The ongoing global Covid-19 pandemic places a magnifying glass on many issues of local and global fairness and justice that have been ignored and under-emphasised. The world-wide outbreak, the public health measures to contain it, and the resulting socioeconomic disruption call for greater attention to be paid to the inequities and injustices that have been hiding in plain sight. The problems of under-emphasis and apparent lack of knowledge about who is really suffering maps directly onto trajectories traced in critical development studies.
Continue reading “[COVID-19] Pandemic agnotology and the ‘worlds’ of development”
by Jeevika Vivekananthan
I am a Tamil diaspora woman living on the land of Wurundjeri people. I acknowledge the elders past, present and emerging for their wisdom and the resistance against all forms of oppression. Even though I come from a war-and-conflict-affected Tamil community in the North of Sri Lanka, I acknowledge my positionality as someone exposed to both the Global South and the Global North, using North and South labels in a metaphorical distinction to denote an entire history of colonialism, neo-imperialism and geopolitics. I am not an academic nor an expert. As a toddler researcher, I recently presented a reflection piece at a conference hosted by the Development Studies Association of Australia in Melbourne, reflecting on my journey from a student researcher to a researcher. This is the written script of my presentation, slightly modified for the purpose of publication at Convivial Thinking, encouraging the readers to contest and reflect on the concept/ practice- the ‘naked’ researcher.
Continue reading “The ‘Naked’ Researcher”
by Sayan Dey
In the following, I will argue how COVID-19 is re-configuring the already existing neo-colonial patterns of knowledge production and management in India.
As the pandemic of COVID-19 is quarantining and rampaging each and every aspect of habitual existence across the globe, the global education system (especially higher educational institutions like colleges and universities) is experiencing a monumental shift by converting the physically structured classroom system into an online one.

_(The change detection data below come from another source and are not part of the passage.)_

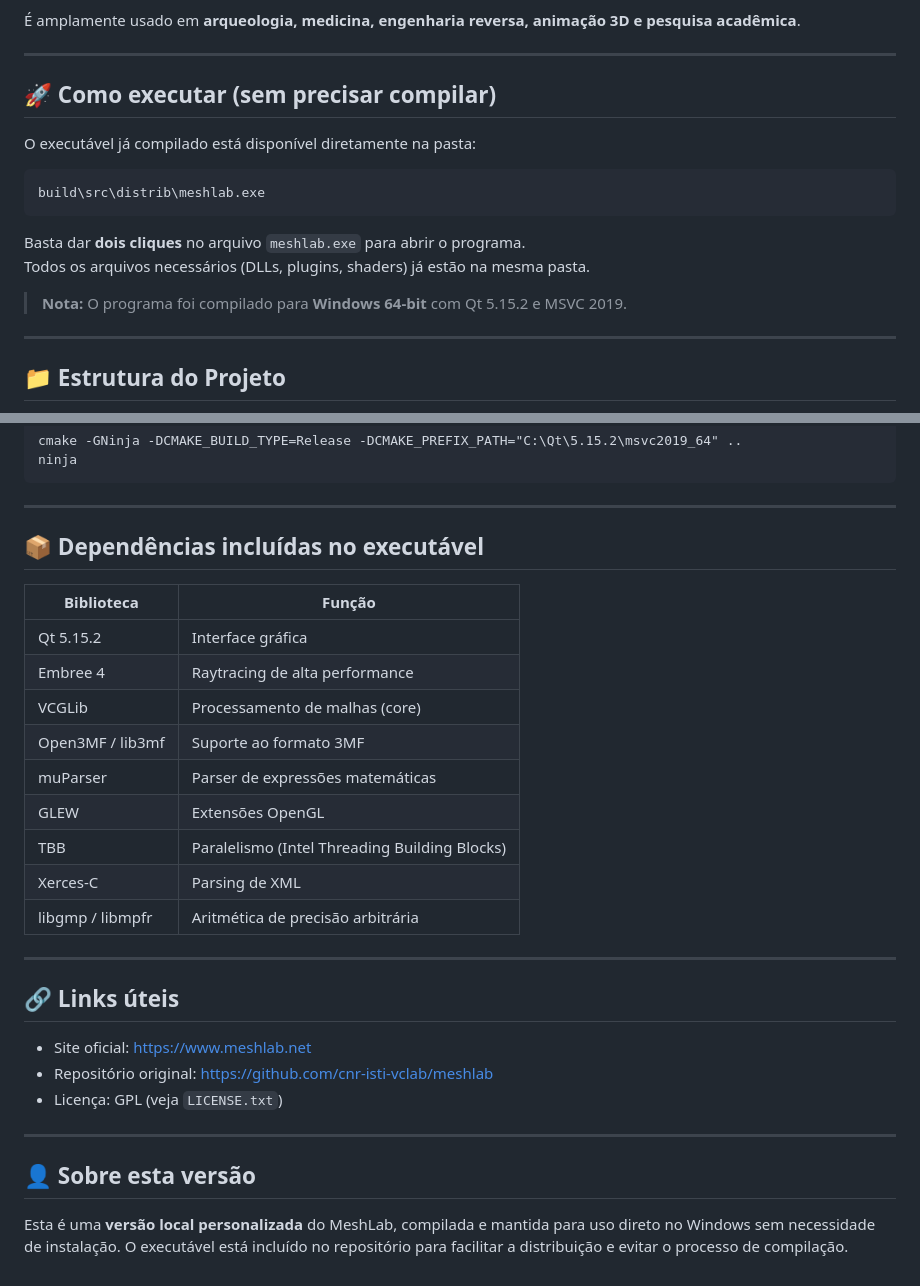
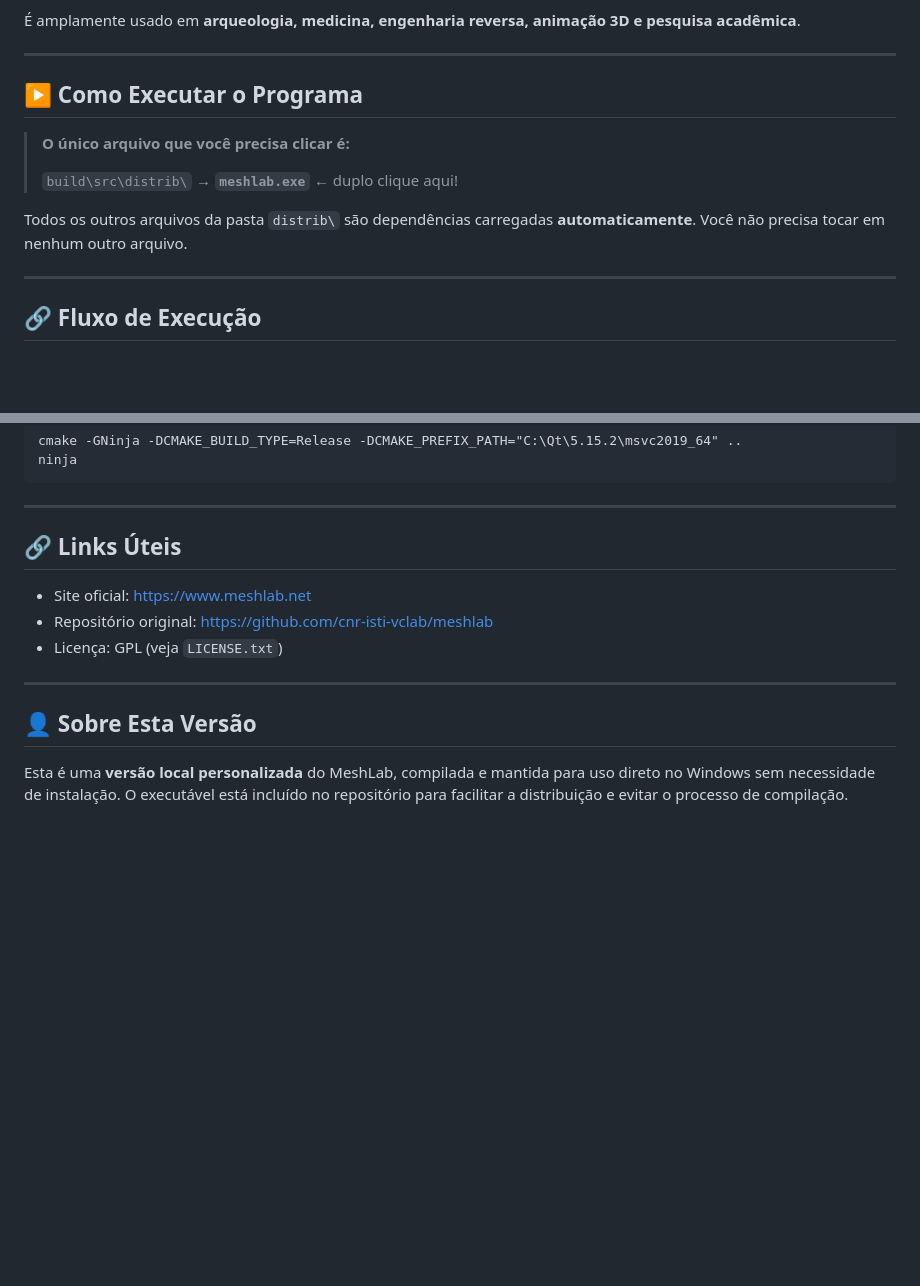
Before and after one commit to WizarDiego/MeshLab, a Markdown page: README_PT.md, 2 parts joined by grey strips. Rendered like a GitHub page; blank space fills up the shorter version.

````diff
--- a/README_PT.md
+++ b/README_PT.md
@@ -18,20 +18,15 @@ Com o MeshLab você pode:
 
 ---
 
-## 🚀 Como executar (sem precisar compilar)
+## ▶️ Como Executar o Programa
 
-O executável já compilado está disponível diretamente na pasta:
+> **O único arquivo que você precisa clicar é:**
+>
+> `build\src\distrib\` → **`meshlab.exe`** ← duplo clique aqui!
 
-```
-build\src\distrib\meshlab.exe
-```
-
-Basta dar **dois cliques** no arquivo `meshlab.exe` para abrir o programa.
-Todos os arquivos necessários (DLLs, plugins, shaders) já estão na mesma pasta.
-
-> **Nota:** O programa foi compilado para **Windows 64-bit** com Qt 5.15.2 e MSVC 2019.
+Todos os outros arquivos da pasta `distrib\` são dependências carregadas **automaticamente**. Você não precisa tocar em nenhum outro arquivo.
 
 ---
 
-## 📁 Estrutura do Projeto
+## 🔗 Fluxo de Execução
 
@@ -75,23 +189,7 @@ ninja
 
 ---
 
-## 📦 Dependências incluídas no executável
-
-| Biblioteca         | Função |
-|--------------------|--------|
-| Qt 5.15.2          | Interface gráfica |
-| Embree 4           | Raytracing de alta performance |
-| VCGLib             | Processamento de malhas (core) |
-| Open3MF / lib3mf   | Suporte ao formato 3MF |
-| muParser           | Parser de expressões matemáticas |
-| GLEW               | Extensões OpenGL |
-| TBB                | Paralelismo (Intel Threading Building Blocks) |
-| Xerces-C           | Parsing de XML |
-| libgmp / libmpfr   | Aritmética de precisão arbitrária |
-
----
-
-## 🔗 Links úteis
+## 🔗 Links Úteis
 
 - Site oficial: https://www.meshlab.net
 - Repositório original: https://github.com/cnr-isti-vclab/meshlab
@@ -99,6 +197,6 @@ ninja
 
 ---
 
-## 👤 Sobre esta versão
+## 👤 Sobre Esta Versão
 
 Esta é uma **versão local personalizada** do MeshLab, compilada e mantida para uso direto no Windows sem necessidade de instalação. O executável está incluído no repositório para facilitar a distribuição e evitar o processo de compilação.
````
Also changed, not shown: other parts of README_PT.md (+133 -14 lines).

Continue reading “[COVID–19] (Re)configurations of violent knowledge management, epistemic inferiorization and neo-colonial divisions”

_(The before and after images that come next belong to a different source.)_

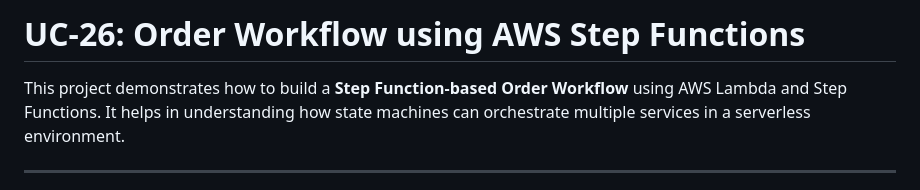
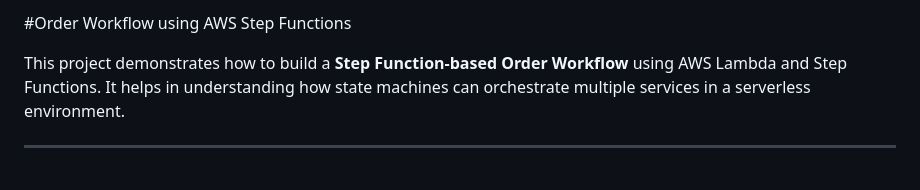
Before and after one commit to MrKD114/aws-projects-dinesh, a Markdown page: 28 - Build a step function for order workflow/readme.md, the part around the change. Drawn GitHub-style.

```diff
--- a/28 - Build a step function for order workflow/readme.md
+++ b/28 - Build a step function for order workflow/readme.md
@@ -1,4 +1,4 @@
-# UC-26: Order Workflow using AWS Step Functions
+#Order Workflow using AWS Step Functions
 
 This project demonstrates how to build a **Step Function-based Order Workflow** using AWS Lambda and Step Functions. It helps in understanding how state machines can orchestrate multiple services in a serverless environment.
 
```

by Lata Narayanaswamy
Through the ‘colonial encounter’, existing power relations and imbalances have been shaped in ways that are geographically and temporally uneven yet politically enduring. Unsettling these tendencies through a more critical reflection on how the colonial encounter underpins these perceptions is key to the application of the ‘decolonial’ lens. Calls to ‘decolonise’ the curriculum are getting louder, and rightly so. Whilst this is a start, it does not, in my view, go far enough. There is a need, I would argue, for us to turn the decolonial lens onto the institutional structures and processes that shape the function and delivery of research and teaching in Higher Education (HE).

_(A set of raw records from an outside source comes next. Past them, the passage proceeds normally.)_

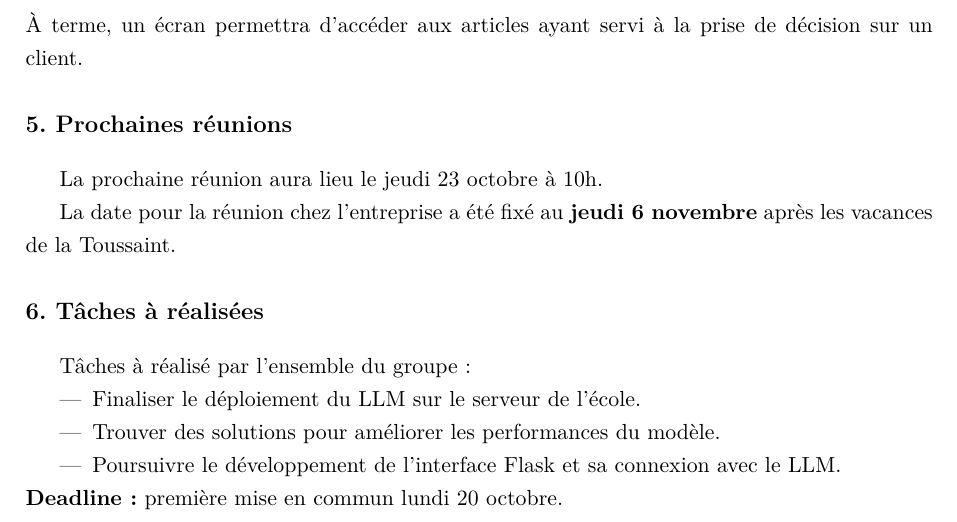
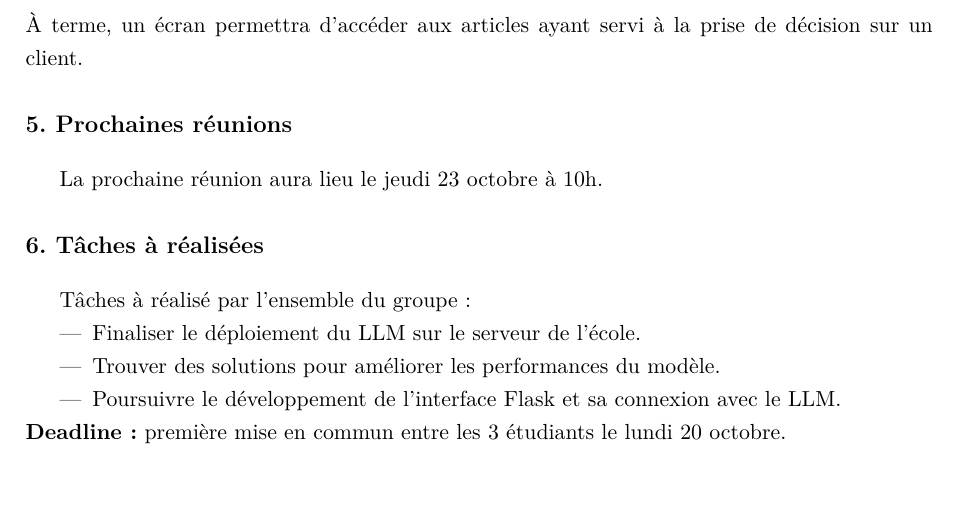
Before and after one commit to moise7000/BNP-adverse-media, a LaTeX document (gdp/CR3_PI.tex): part of page 2 of 2, cut so that both start at the same text, the shorter picture padded with empty space. Compiled offline with pdfLaTeX.

Commit message:
rectification de la date de la rencontre dans le CR3

```diff
--- a/gdp/CR3_PI.tex
+++ b/gdp/CR3_PI.tex
@@ -68,7 +68,6 @@ La communication avec le LLM en back-end n’est pas encore opérationnelle. \\
 \section*{5. Prochaines réunions}
 La prochaine réunion aura lieu le jeudi 23 octobre à 10h.
 
-La date pour la réunion chez l'entreprise a été fixé au \textbf{jeudi 6 novembre} après les vacances de la Toussaint.
 
 \section*{6. Tâches à réalisées}
 Tâches à réalisé par l'ensemble du groupe :
@@ -78,6 +77,6 @@ Tâches à réalisé par l'ensemble du groupe :
     \item Poursuivre le développement de l’interface Flask et sa connexion avec le LLM.
 
 \end{itemize}
-\textbf{Deadline :} première mise en commun lundi 20 octobre.
+\textbf{Deadline :} première mise en commun entre les 3 étudiants le lundi 20 octobre.
 
 \end{document}
```
Also changed, not shown: gdp/CR3_PI.pdf, 1 other file.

Continue reading “Why it is time to turn the decolonial lens onto the institutional structures of Higher Education”
Researchers David Mwambari and Arthur Owor question the effect of money in producing knowledge in post-conflict contexts and argue that it restricts independent local research. These insights were developed at the ‘Silent Voices’ workshop at Ghent University, which brought together Ghent-based researchers and a group of researchers, commonly called “research assistants”, from post-conflict and developing regions. The aim of the workshop was to have a profound reflection on the challenges and dynamics of doing research together ‘in (and beyond) the field and resulted in a manifesto and series of blogs with reflections of researchers.
By David Mwambari and Arthur Owor
Continue reading “The Black Market of Knowledge Production”